Records from a collection
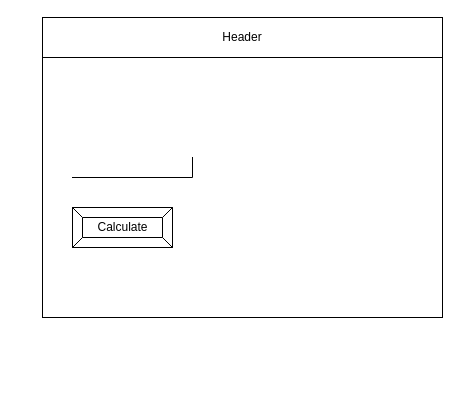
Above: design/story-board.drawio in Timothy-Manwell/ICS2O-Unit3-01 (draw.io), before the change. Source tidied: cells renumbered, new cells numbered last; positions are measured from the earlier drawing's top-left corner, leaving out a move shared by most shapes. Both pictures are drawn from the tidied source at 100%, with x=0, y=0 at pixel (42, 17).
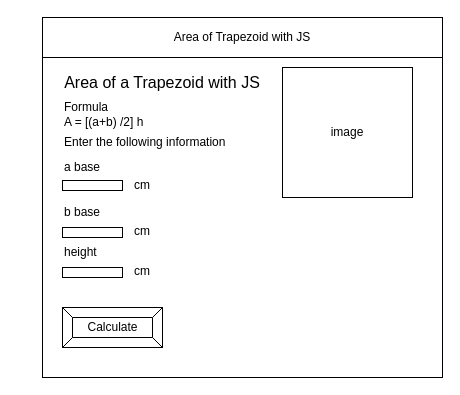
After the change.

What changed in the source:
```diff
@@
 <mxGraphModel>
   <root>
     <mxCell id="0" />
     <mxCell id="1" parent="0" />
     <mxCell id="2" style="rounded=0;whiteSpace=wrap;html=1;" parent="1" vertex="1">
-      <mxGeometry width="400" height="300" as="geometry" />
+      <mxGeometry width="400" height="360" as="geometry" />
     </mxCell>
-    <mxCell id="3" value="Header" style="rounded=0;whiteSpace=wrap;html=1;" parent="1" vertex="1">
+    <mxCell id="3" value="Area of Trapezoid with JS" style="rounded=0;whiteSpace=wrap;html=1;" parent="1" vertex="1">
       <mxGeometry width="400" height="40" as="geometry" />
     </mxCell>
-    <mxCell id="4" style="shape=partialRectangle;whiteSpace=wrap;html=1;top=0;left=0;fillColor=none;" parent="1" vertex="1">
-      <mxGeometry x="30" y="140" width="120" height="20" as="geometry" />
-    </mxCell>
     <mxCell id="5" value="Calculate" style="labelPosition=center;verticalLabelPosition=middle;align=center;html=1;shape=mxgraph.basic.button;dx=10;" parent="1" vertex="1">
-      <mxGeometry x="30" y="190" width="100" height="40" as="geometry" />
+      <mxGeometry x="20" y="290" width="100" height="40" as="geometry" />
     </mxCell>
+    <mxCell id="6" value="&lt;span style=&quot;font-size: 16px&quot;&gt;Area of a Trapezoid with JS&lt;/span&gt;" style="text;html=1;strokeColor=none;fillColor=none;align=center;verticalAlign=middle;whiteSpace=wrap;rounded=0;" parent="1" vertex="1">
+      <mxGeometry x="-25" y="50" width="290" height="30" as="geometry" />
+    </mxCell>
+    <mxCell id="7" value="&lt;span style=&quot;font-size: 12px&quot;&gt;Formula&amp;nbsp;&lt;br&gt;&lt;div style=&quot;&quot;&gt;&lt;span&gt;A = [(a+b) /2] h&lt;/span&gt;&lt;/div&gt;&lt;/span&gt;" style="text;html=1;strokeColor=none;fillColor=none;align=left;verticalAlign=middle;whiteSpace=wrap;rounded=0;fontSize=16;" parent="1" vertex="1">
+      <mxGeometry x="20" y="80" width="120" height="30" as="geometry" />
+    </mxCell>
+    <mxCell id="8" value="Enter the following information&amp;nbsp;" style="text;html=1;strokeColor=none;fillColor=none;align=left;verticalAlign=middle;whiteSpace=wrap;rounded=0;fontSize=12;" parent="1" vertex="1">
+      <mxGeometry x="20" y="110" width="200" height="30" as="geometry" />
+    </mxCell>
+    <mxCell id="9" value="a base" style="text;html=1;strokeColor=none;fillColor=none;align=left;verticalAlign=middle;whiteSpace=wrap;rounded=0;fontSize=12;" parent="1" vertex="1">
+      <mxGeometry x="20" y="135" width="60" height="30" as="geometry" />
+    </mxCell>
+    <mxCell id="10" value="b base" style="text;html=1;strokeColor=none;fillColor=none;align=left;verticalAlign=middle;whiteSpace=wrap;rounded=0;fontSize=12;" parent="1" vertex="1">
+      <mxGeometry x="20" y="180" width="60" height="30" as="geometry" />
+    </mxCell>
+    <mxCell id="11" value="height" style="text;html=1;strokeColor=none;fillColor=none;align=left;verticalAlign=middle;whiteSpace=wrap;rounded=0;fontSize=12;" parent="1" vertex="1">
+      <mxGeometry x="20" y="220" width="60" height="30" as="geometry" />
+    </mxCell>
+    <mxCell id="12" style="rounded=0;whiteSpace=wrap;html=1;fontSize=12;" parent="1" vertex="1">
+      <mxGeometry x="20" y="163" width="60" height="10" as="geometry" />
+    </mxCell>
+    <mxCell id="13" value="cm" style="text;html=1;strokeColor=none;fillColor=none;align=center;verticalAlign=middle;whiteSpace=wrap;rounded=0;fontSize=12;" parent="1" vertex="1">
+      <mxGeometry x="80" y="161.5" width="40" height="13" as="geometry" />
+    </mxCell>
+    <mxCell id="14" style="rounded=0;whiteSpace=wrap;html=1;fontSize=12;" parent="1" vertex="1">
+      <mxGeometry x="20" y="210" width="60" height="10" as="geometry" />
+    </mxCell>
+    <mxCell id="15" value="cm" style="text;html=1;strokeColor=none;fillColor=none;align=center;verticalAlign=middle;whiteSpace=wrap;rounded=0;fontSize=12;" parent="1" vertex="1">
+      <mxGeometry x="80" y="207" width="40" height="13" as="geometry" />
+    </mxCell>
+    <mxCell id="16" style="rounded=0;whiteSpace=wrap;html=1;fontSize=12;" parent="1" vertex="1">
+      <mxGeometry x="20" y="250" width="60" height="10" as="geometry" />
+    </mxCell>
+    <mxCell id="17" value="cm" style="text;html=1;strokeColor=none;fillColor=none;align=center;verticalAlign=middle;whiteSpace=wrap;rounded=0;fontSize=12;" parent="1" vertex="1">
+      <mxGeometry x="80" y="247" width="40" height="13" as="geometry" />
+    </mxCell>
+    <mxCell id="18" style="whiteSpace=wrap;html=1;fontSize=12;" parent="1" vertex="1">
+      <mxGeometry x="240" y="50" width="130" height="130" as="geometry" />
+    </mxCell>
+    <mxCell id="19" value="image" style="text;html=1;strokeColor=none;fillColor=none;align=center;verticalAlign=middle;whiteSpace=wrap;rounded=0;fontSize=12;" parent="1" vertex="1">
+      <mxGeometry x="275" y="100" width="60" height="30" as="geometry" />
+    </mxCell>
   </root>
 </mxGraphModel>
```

ASSIGNMENT
Make an exact copy of every entry above, minus the images.

RESPONSE TO THIS TASK
Above: design/story-board.drawio in Timothy-Manwell/ICS2O-Unit3-01 (draw.io), before the change. Source tidied: cells renumbered, new cells numbered last; positions are measured from the earlier drawing's top-left corner, leaving out a move shared by most shapes. Both pictures are drawn from the tidied source at 100%, with x=0, y=0 at pixel (42, 17).
After the change.

What changed in the source:
```diff
@@
 <mxGraphModel>
   <root>
     <mxCell id="0" />
     <mxCell id="1" parent="0" />
     <mxCell id="2" style="rounded=0;whiteSpace=wrap;html=1;" parent="1" vertex="1">
-      <mxGeometry width="400" height="300" as="geometry" />
+      <mxGeometry width="400" height="360" as="geometry" />
     </mxCell>
-    <mxCell id="3" value="Header" style="rounded=0;whiteSpace=wrap;html=1;" parent="1" vertex="1">
+    <mxCell id="3" value="Area of Trapezoid with JS" style="rounded=0;whiteSpace=wrap;html=1;" parent="1" vertex="1">
       <mxGeometry width="400" height="40" as="geometry" />
     </mxCell>
-    <mxCell id="4" style="shape=partialRectangle;whiteSpace=wrap;html=1;top=0;left=0;fillColor=none;" parent="1" vertex="1">
-      <mxGeometry x="30" y="140" width="120" height="20" as="geometry" />
-    </mxCell>
     <mxCell id="5" value="Calculate" style="labelPosition=center;verticalLabelPosition=middle;align=center;html=1;shape=mxgraph.basic.button;dx=10;" parent="1" vertex="1">
-      <mxGeometry x="30" y="190" width="100" height="40" as="geometry" />
+      <mxGeometry x="20" y="290" width="100" height="40" as="geometry" />
     </mxCell>
+    <mxCell id="6" value="&lt;span style=&quot;font-size: 16px&quot;&gt;Area of a Trapezoid with JS&lt;/span&gt;" style="text;html=1;strokeColor=none;fillColor=none;align=center;verticalAlign=middle;whiteSpace=wrap;rounded=0;" parent="1" vertex="1">
+      <mxGeometry x="-25" y="50" width="290" height="30" as="geometry" />
+    </mxCell>
+    <mxCell id="7" value="&lt;span style=&quot;font-size: 12px&quot;&gt;Formula&amp;nbsp;&lt;br&gt;&lt;div style=&quot;&quot;&gt;&lt;span&gt;A = [(a+b) /2] h&lt;/span&gt;&lt;/div&gt;&lt;/span&gt;" style="text;html=1;strokeColor=none;fillColor=none;align=left;verticalAlign=middle;whiteSpace=wrap;rounded=0;fontSize=16;" parent="1" vertex="1">
+      <mxGeometry x="20" y="80" width="120" height="30" as="geometry" />
+    </mxCell>
+    <mxCell id="8" value="Enter the following information&amp;nbsp;" style="text;html=1;strokeColor=none;fillColor=none;align=left;verticalAlign=middle;whiteSpace=wrap;rounded=0;fontSize=12;" parent="1" vertex="1">
+      <mxGeometry x="20" y="110" width="200" height="30" as="geometry" />
+    </mxCell>
+    <mxCell id="9" value="a base" style="text;html=1;strokeColor=none;fillColor=none;align=left;verticalAlign=middle;whiteSpace=wrap;rounded=0;fontSize=12;" parent="1" vertex="1">
+      <mxGeometry x="20" y="135" width="60" height="30" as="geometry" />
+    </mxCell>
+    <mxCell id="10" value="b base" style="text;html=1;strokeColor=none;fillColor=none;align=left;verticalAlign=middle;whiteSpace=wrap;rounded=0;fontSize=12;" parent="1" vertex="1">
+      <mxGeometry x="20" y="180" width="60" height="30" as="geometry" />
+    </mxCell>
+    <mxCell id="11" value="height" style="text;html=1;strokeColor=none;fillColor=none;align=left;verticalAlign=middle;whiteSpace=wrap;rounded=0;fontSize=12;" parent="1" vertex="1">
+      <mxGeometry x="20" y="220" width="60" height="30" as="geometry" />
+    </mxCell>
+    <mxCell id="12" style="rounded=0;whiteSpace=wrap;html=1;fontSize=12;" parent="1" vertex="1">
+      <mxGeometry x="20" y="163" width="60" height="10" as="geometry" />
+    </mxCell>
+    <mxCell id="13" value="cm" style="text;html=1;strokeColor=none;fillColor=none;align=center;verticalAlign=middle;whiteSpace=wrap;rounded=0;fontSize=12;" parent="1" vertex="1">
+      <mxGeometry x="80" y="161.5" width="40" height="13" as="geometry" />
+    </mxCell>
+    <mxCell id="14" style="rounded=0;whiteSpace=wrap;html=1;fontSize=12;" parent="1" vertex="1">
+      <mxGeometry x="20" y="210" width="60" height="10" as="geometry" />
+    </mxCell>
+    <mxCell id="15" value="cm" style="text;html=1;strokeColor=none;fillColor=none;align=center;verticalAlign=middle;whiteSpace=wrap;rounded=0;fontSize=12;" parent="1" vertex="1">
+      <mxGeometry x="80" y="207" width="40" height="13" as="geometry" />
+    </mxCell>
+    <mxCell id="16" style="rounded=0;whiteSpace=wrap;html=1;fontSize=12;" parent="1" vertex="1">
+      <mxGeometry x="20" y="250" width="60" height="10" as="geometry" />
+    </mxCell>
+    <mxCell id="17" value="cm" style="text;html=1;strokeColor=none;fillColor=none;align=center;verticalAlign=middle;whiteSpace=wrap;rounded=0;fontSize=12;" parent="1" vertex="1">
+      <mxGeometry x="80" y="247" width="40" height="13" as="geometry" />
+    </mxCell>
+    <mxCell id="18" style="whiteSpace=wrap;html=1;fontSize=12;" parent="1" vertex="1">
+      <mxGeometry x="240" y="50" width="130" height="130" as="geometry" />
+    </mxCell>
+    <mxCell id="19" value="image" style="text;html=1;strokeColor=none;fillColor=none;align=center;verticalAlign=middle;whiteSpace=wrap;rounded=0;fontSize=12;" parent="1" vertex="1">
+      <mxGeometry x="275" y="100" width="60" height="30" as="geometry" />
+    </mxCell>
   </root>
 </mxGraphModel>
```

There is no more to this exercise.